2. Interest rates. I’m really not sure how well this tracks coin prices these days (it had little or no influence back in my 1963-1983 study), but logic tells me that some dealers and some collectors are borrowing money these days to buy coins, often from a home equity line of credit. Whether I think it is a good idea or not (I definitely do not) is immaterial – it is happening to some extent. If interest rates go up, it makes it less attractive to borrow money to buy coins. It also makes alternative places to park funds (such as bonds and money market accounts) more attractive.

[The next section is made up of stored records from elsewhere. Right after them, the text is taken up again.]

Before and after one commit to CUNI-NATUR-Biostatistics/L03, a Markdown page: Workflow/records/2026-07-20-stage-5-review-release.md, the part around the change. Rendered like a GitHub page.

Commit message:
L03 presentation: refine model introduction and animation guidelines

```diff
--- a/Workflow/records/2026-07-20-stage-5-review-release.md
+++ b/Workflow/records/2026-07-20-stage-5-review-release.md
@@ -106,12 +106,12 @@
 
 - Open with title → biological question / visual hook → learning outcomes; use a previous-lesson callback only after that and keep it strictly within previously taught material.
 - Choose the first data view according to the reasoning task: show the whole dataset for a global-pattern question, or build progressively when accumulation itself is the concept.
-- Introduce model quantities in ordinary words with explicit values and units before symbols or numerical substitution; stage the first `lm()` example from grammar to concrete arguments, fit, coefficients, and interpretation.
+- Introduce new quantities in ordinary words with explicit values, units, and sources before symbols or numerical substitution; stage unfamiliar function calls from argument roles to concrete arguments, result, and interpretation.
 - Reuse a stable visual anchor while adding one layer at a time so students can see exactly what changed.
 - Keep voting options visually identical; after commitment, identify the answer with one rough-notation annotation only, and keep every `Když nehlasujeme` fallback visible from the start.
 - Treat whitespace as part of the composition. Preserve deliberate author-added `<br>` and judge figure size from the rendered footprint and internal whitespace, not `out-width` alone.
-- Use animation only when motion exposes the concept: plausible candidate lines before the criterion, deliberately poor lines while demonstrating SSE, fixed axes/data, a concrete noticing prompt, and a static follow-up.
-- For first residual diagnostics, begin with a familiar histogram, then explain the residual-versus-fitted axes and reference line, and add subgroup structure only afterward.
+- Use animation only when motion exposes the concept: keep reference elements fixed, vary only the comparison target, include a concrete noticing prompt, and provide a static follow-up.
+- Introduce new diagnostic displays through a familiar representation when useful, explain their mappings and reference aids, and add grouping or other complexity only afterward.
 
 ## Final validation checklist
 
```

3. How close to Greysheet “bid” prices most coins sell for at public auction. One needs to do a little work to get a feel for this. I use the Heritage Coins website (www.HA.com) because it is user friendly and has the most information in it. I choose some commonly traded coins (Saint Gaudens’ $20’s in PCGS or NGC MS-64; slightly better date Morgan Dollars, some gold commems, some common silver type coins in unc. and proof, etc.) and see how close to the published Greysheet bid levels most of them sell for.
If these items mostly sell for close to bid to over bid (as is the case at present), I don’t worry. If I check and it seems a lot of them are selling at significant discounts to Greysheet bid (20-30%), then I start to worry.
I don’t “handpick” the coins. I figure most such coins are of average or mediocre quality. If these coins are still selling for around bid or more, there is decent underlying demand. If they are selling for much less, that is a weak signal for coins.
Notice that I didn’t say anything about looking at selected “record” prices (i.e. a Buffalo nickel might sell for six times Greysheet bid at an auction, for example, and set a record price for the date. Or perhaps an 1804 Silver Dollar sets a new price record at auction). Something like this is always happening in the coin market, regardless of how strong or weak the market is. There are always a few lots in every auction whose prices amaze onlookers. I want to know what the great mass of ordinary coins is doing. Those will tell the true story.
Well, that’s it. You can agree or disagree with the points made above. I’m just telling you what we do here at CRO. These simple tools are far from infallible, but I think they will help you see the few things that really seem to move the coin market, and help you ignore the “tsunami” of conflicting information that is continually roaring at us.